Kenneth Lay, Enron's 59-year-old chairman, will step back into the position he left early this year after 15 years as chief executive.
Mr. Lay, who originally recruited Mr. Skilling to Enron, said tonight that he had agreed to stay on through the end of 2005 to "make sure we've got plenty of time to work out an orderly succession."
Mr. Skilling, 47, had been at the heart of the transformation of Enron from an old-line natural gas pipeline company to the biggest and most aggressive of the new breed of unregulated energy traders that buy and sell billions of dollars of electricity and other commodities daily.
That strategy helped Enron's stock price soar during the last decade. But this year the company's shares have fallen sharply, as Enron has suffered from problems with its new broadband telecommunications trading unit, its investment in a large power plant in India, and criticism from officials in California, who blame Enron and other energy companies for the collapse of the state's electricity market.
A former energy consultant at McKinsey & Company who joined Enron in 1990, Mr. Skilling built its energy-trading operations into the company's most profitable unit, accounting for nearly $1.7 billion -- or 85 percent -- of operating income last year. He became president and chief operating officer in 1997, and in February of this year became chief executive.
On a conference call, Mr. Skilling said he could not "stress enough that this has nothing to do with Enron." He added that "the reasons for leaving the business are personal, but I'd just as soon keep that private."
Mr. Skilling, who is divorced, has joint custody of three teenage children -- a daughter, 17, and two sons, 14 and 11 -- with his ex-wife. Mr. Skilling, who will leave the board but will serve as a consultant to the company, will not receive any severance package because his departure is voluntary, Mr. Lay said.
Since May 2000, Mr. Skilling has sold at least 450,000 Enron shares worth at least $33 million, according to Securities and Exchange Commission filings. He still owns about 1.1 million shares, the filings show.
"Absolutely no accounting issue," Mr. Lay told analysts, "no trading issue, no reserve issue, no previously unknown problem issues" are behind the departure. There will be "no change in the performance or outlook of the company going forward," he added.
He also said the company was on track to meet analysts' earnings expectations, which are about $1.80 a share this year and $2.15 next year.
On the call, Mr. Skilling said that "in general there have been a lot of issues" that have buffeted the company this year, but he said that he believed Enron had already surmounted most of them. "Now is the time" to step down, he said, "because I think we've got a lot of these things behind us."
Nonetheless, the move jolted analysts, who, despite the stock's recent slide and the company's other problems, saw Mr. Skilling as the unquestioned leader to follow Mr. Lay.

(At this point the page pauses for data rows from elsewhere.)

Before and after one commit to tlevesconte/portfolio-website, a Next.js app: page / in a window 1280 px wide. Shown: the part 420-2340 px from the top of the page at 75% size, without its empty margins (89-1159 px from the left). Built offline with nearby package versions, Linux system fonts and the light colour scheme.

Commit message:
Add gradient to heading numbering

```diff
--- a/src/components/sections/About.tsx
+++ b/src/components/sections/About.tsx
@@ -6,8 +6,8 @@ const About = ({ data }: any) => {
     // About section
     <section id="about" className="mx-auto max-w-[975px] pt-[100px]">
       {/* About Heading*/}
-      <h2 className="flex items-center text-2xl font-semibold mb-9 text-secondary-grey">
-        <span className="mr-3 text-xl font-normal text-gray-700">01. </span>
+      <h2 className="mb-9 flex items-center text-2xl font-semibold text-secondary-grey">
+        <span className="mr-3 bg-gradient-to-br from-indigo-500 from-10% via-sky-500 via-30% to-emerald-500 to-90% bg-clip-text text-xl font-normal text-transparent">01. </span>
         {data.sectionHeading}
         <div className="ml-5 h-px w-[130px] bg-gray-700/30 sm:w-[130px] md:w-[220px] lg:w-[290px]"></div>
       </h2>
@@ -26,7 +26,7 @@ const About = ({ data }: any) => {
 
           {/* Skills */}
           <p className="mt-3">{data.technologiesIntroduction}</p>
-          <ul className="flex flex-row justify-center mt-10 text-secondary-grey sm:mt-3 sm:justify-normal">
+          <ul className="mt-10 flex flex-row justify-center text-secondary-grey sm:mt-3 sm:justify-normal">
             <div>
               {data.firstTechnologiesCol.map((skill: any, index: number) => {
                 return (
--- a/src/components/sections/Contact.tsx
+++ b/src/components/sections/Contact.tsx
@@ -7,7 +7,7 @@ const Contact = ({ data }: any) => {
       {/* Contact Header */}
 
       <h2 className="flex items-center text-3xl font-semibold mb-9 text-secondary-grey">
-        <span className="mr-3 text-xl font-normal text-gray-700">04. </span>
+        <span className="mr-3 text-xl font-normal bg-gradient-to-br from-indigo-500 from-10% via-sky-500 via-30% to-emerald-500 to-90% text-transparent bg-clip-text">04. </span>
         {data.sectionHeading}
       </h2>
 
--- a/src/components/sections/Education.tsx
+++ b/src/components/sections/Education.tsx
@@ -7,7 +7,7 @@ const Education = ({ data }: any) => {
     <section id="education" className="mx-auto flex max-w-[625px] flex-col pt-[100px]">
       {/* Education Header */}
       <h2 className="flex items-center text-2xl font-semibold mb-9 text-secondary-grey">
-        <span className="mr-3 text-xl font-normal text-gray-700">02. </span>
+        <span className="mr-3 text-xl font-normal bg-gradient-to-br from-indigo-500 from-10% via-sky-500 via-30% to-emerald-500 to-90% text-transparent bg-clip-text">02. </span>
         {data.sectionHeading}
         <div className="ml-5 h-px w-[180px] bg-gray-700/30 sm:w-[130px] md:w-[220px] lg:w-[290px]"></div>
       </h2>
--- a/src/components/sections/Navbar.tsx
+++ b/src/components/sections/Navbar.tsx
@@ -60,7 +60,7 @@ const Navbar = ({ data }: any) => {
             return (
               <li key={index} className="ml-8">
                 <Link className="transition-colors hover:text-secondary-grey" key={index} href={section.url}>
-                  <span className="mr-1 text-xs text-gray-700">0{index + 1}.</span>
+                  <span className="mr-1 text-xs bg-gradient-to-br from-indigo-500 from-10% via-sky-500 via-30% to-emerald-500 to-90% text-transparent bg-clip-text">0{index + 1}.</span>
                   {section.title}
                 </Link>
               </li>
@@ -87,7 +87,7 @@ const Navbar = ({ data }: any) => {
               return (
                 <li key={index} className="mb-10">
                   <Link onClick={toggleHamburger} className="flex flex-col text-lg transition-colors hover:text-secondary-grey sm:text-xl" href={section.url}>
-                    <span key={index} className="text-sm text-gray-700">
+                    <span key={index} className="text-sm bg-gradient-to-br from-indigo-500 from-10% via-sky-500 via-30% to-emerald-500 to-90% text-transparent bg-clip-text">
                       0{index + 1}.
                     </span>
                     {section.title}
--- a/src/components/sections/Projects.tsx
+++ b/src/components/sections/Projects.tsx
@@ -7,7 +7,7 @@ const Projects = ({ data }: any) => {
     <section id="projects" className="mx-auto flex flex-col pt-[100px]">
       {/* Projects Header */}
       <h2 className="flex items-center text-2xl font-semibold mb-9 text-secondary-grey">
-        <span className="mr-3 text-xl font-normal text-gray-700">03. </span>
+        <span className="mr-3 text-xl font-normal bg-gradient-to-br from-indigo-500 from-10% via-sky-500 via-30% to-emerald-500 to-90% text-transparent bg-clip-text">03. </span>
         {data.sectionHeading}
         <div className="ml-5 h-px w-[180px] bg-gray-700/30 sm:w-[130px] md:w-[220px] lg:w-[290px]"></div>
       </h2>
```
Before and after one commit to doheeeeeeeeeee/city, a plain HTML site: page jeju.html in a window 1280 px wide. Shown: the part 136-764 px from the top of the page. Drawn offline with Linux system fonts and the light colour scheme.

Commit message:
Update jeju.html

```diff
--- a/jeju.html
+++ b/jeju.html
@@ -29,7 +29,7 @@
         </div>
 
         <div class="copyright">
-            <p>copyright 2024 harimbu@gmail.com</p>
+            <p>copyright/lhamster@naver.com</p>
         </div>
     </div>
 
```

In after-hours trading, shares of Enron fell about 8 percent, to $39.55. That fall follows a plunge of almost 50 percent since January in the stock, which had closed in regular trading at $42.93, up 78 cents. The news of the executive changes came after the market closed.
"I'm surprised and I'm stunned," said Philip K. Verleger, an energy economist with the Brattle Group, a consulting firm in Cambridge, Mass. "Skilling was the guy who executed the growth in the trading business."
Investors have become increasingly concerned that a surge in new power plant construction will lead to a glut of electricity within a few years and lower the value of Enron's role as a middleman between plant owners and electricity users. In addition, the company's efforts to enter the water business have fared poorly, and its broadband trading operation has become a cash drain.
Mr. Skilling's promotion early this year came after several crucial Enron executives resigned. These included Rebecca Mark, who at one time was considered a rival for the top job.
Ms. Mark became chief executive of the Azurix Corporation in 1999 after Enron spun off the company, its global water business. But its financial performance was disappointing, and Ms. Mark left the company last year. Enron later agreed to buy back Azurix stock for less than half what public shareholders had paid.